• WORK INSTRUCTION:
Any picture must be dropped, but each line of the data should be duplicated exactly.

• EXERCISE DATA:
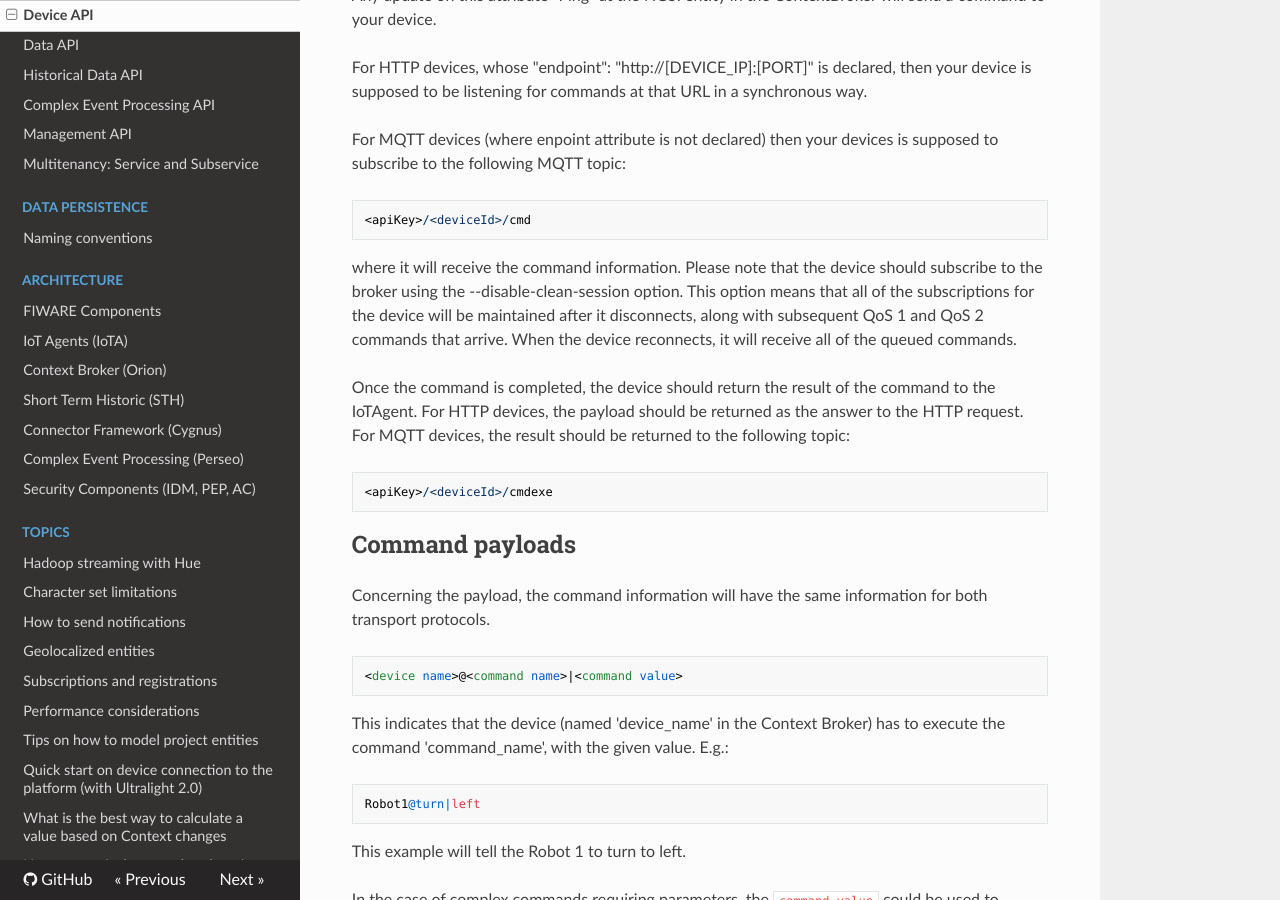
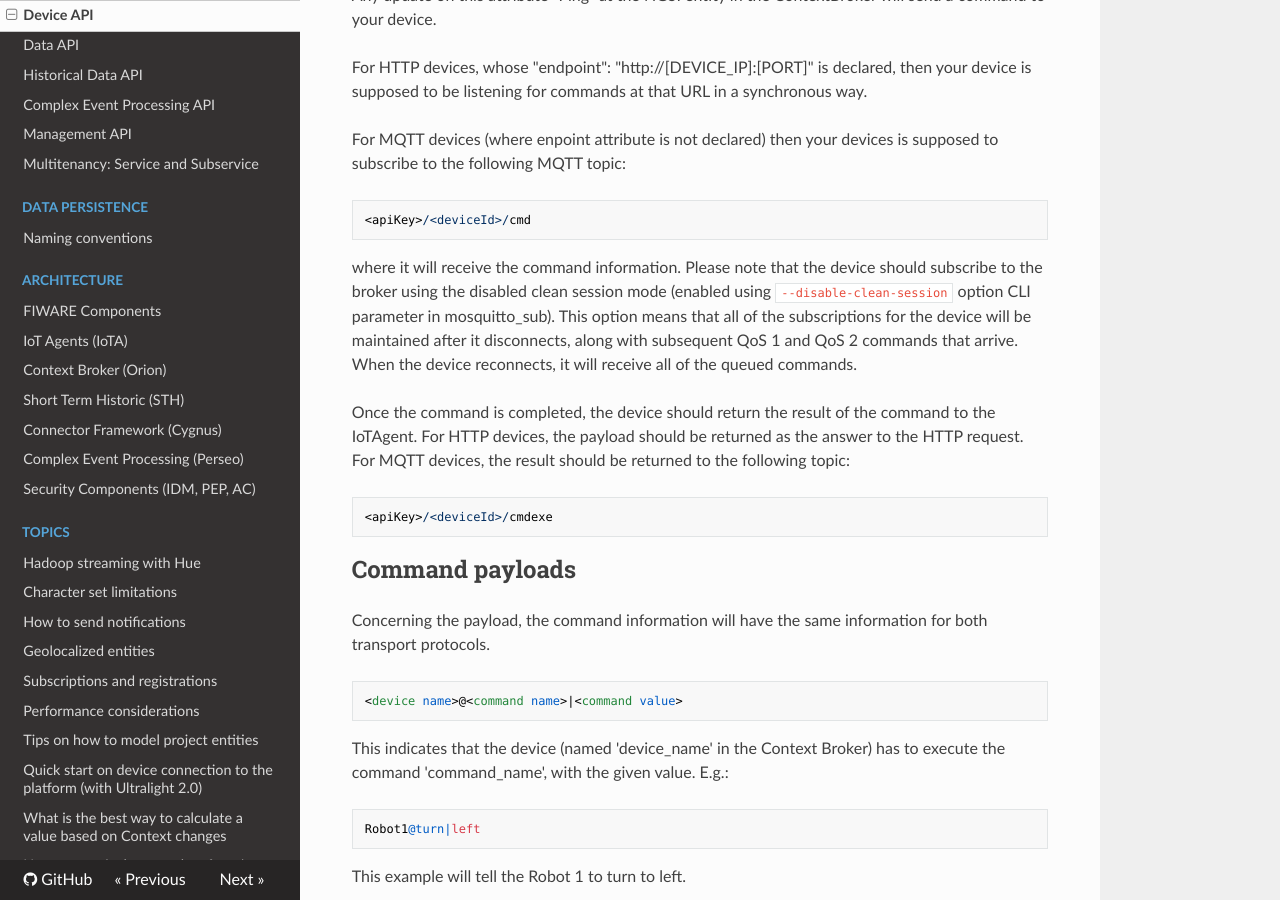
Before and after one commit to telefonicaid/thinking-cities, an MkDocs documentation site: the page built from docs/device_api.md, in a window 1280 px wide and 900 px high, scrolled down 7186 px. Built offline with MkDocs 1.6.1, drawn with Linux system fonts in a browser that asks for light colours; nearby versions of some CDN libraries; old or Windows-style settings are respelled for this version of MkDocs.

Commit message:
FIX docu

````diff
--- a/docs/device_api.md
+++ b/docs/device_api.md
@@ -332,7 +332,7 @@ MQTT topic:
 ```
 <apiKey>/<deviceId>/cmd
 ```
-where it will receive the command information. Please note that the device should subscribe to the broker using the --disable-clean-session option. This option means that all of the subscriptions for the device will be maintained after it disconnects, along with subsequent QoS 1 and QoS 2 commands that arrive. When the device reconnects, it will receive all of the queued commands.
+where it will receive the command information. Please note that the device should subscribe to the broker using the disabled clean session mode (enabled using `--disable-clean-session` option CLI parameter in mosquitto_sub). This option means that all of the subscriptions for the device will be maintained after it disconnects, along with subsequent QoS 1 and QoS 2 commands that arrive. When the device reconnects, it will receive all of the queued commands.
 
 Once the command is completed, the device should return the result of the command to the IoTAgent. For HTTP devices,
 the payload should be returned as the answer to the HTTP request. For MQTT devices, the result should be returned to
````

• ANSWER TO THIS PROBLEM:
Before and after one commit to telefonicaid/thinking-cities, an MkDocs documentation site: the page built from docs/device_api.md, in a window 1280 px wide and 900 px high, scrolled down 7186 px. Built offline with MkDocs 1.6.1, drawn with Linux system fonts in a browser that asks for light colours; nearby versions of some CDN libraries; old or Windows-style settings are respelled for this version of MkDocs.

Commit message:
FIX docu

````diff
--- a/docs/device_api.md
+++ b/docs/device_api.md
@@ -332,7 +332,7 @@ MQTT topic:
 ```
 <apiKey>/<deviceId>/cmd
 ```
-where it will receive the command information. Please note that the device should subscribe to the broker using the --disable-clean-session option. This option means that all of the subscriptions for the device will be maintained after it disconnects, along with subsequent QoS 1 and QoS 2 commands that arrive. When the device reconnects, it will receive all of the queued commands.
+where it will receive the command information. Please note that the device should subscribe to the broker using the disabled clean session mode (enabled using `--disable-clean-session` option CLI parameter in mosquitto_sub). This option means that all of the subscriptions for the device will be maintained after it disconnects, along with subsequent QoS 1 and QoS 2 commands that arrive. When the device reconnects, it will receive all of the queued commands.
 
 Once the command is completed, the device should return the result of the command to the IoTAgent. For HTTP devices,
 the payload should be returned as the answer to the HTTP request. For MQTT devices, the result should be returned to
````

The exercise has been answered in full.